Is Italy returning to medieval-era warfare between city-states Milan and Venice? AN’s own Julie V. Iovine reports from Milan that Milanese and Lombardy officials are more than a bit miffed that Venice is proposing to start its own design fair in 2011, seeking to steal the spotlight from the nation’s long-established epicenter of design. Milan has been displaying its prodigious output for nearly half a century at the annual Salone Internazionale del Mobile, and sporadically at the Triannale’s Palazzo del’Arte. But Carlo Guglielmi, the president of Cosmit, which runs the Milan fair, said that Venice’s sophisticated biennale exhibition and marketing organization would like “to pick off a little bit of the Salone for its avant-garde furniture, and from the Triennale for culture.” The annual Milan event attracts more than 300,000 visitors and brings in, according to Italian newspaper Corriere della Sera, at least 7 million euros a year for the local Lombardy economy.
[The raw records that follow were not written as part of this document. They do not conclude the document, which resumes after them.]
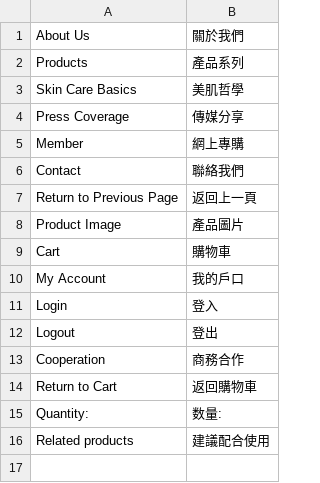
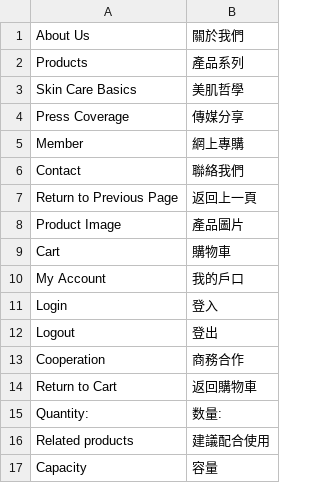
Before and after one commit to aaoo-tech/RenGuangDo, a CSV file: app/design/frontend/default/parfijure/locale/zh_HK/translate.csv, drawn as a sheet.

Commit message:
[add] capacity on the simple product detail page

```diff
--- a/app/design/frontend/default/parfijure/locale/zh_HK/translate.csv
+++ b/app/design/frontend/default/parfijure/locale/zh_HK/translate.csv
@@ -16 +16,2 @@
 "Related products","建議配合使用"
+"Capacity","容量"
```
Also changed, not shown: 2 other files.
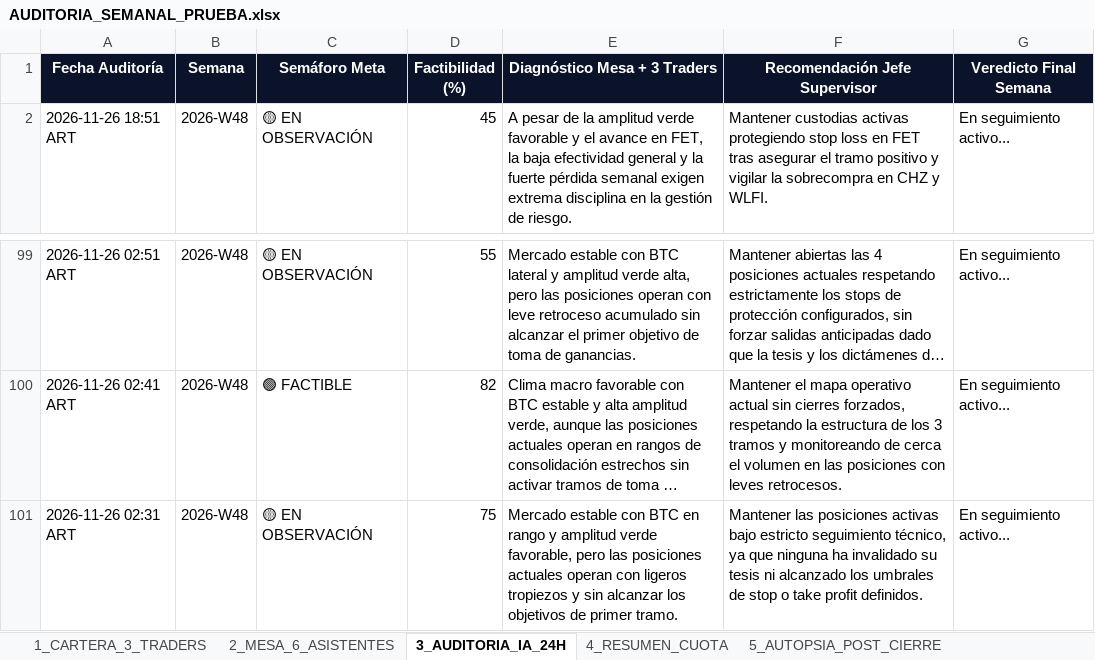
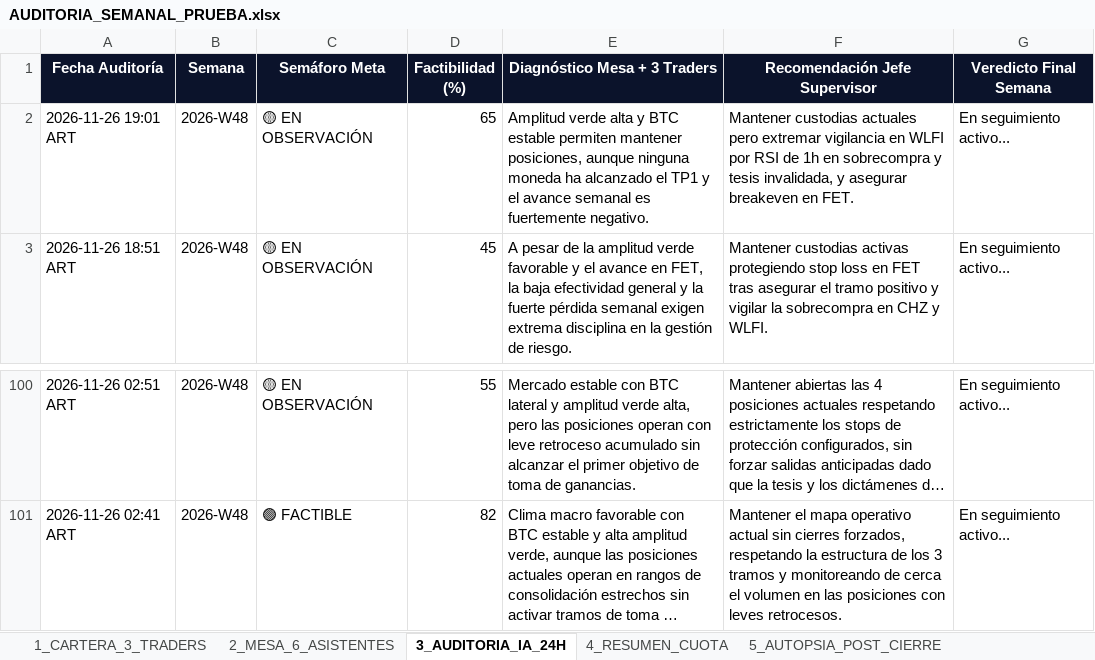
Before and after one commit to kjanoto-coder/panel-cripto, an Excel workbook: AUDITORIA_SEMANAL_PRUEBA.xlsx, sheet 3_AUDITORIA_IA_24H, drawn as a sheet; only a part is shown, gaps mark what is left out; long unchanged cells end in …; values as stored, in another font and other column widths than the file's, no borders; removed rows and columns are numbered as before the commit, all else as after; the diff names each change by its address in the sheet, - before the commit and + after, or states it on an @@ line.

```diff
--- a/AUDITORIA_SEMANAL_PRUEBA.xlsx (sheet 3_AUDITORIA_IA_24H)
+++ b/AUDITORIA_SEMANAL_PRUEBA.xlsx (sheet 3_AUDITORIA_IA_24H)
+row 2: 2026-11-26 19:01 ART | 2026-W48 | 🟡 EN OBSERVACIÓN | 65 | Amplitud verde alta y BTC estable permiten mantener posiciones, aunque ninguna moneda ha alcanzado el TP1 y el avance semanal es fuertemente negativo. | Mantener custodias actuales pero extremar vigilancia en WLFI por RSI de 1h en sobrecompra y tesis invalidada, y asegurar breakeven en FET. | En seguimiento activo...
-row 101: 2026-11-26 02:31 ART | 2026-W48 | 🟡 EN OBSERVACIÓN | 75 | Mercado estable con BTC en rango y amplitud verde favorable, pero las posiciones actuales operan con ligeros tropiezos y sin alcanzar los objetivos de primer tramo. | Mantener las posiciones activas bajo estricto seguimiento técnico, ya que ninguna ha invalidado su tesis ni alcanzado los umbrales de stop o take profit definidos. | En seguimiento activo...
```
Also changed, not shown: sheet 2_MESA_6_ASISTENTES, sheet 1_CARTERA_3_TRADERS, sheet 4_RESUMEN_CUOTA, sheet 6_EVOLUCION_CEREBRO_IA, 3 other files.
Siphoning some of that wealth into Venetian coffers would be a blow to both the Milanese pocketbook and to its powerful design community. Venetian officials are said to be giving a serious look to the proposal, which would add another high-style biennale to its roster of well-known art and architecture events. Whether the dueling design capitals can reach a peace accord over the matter remains to be seen.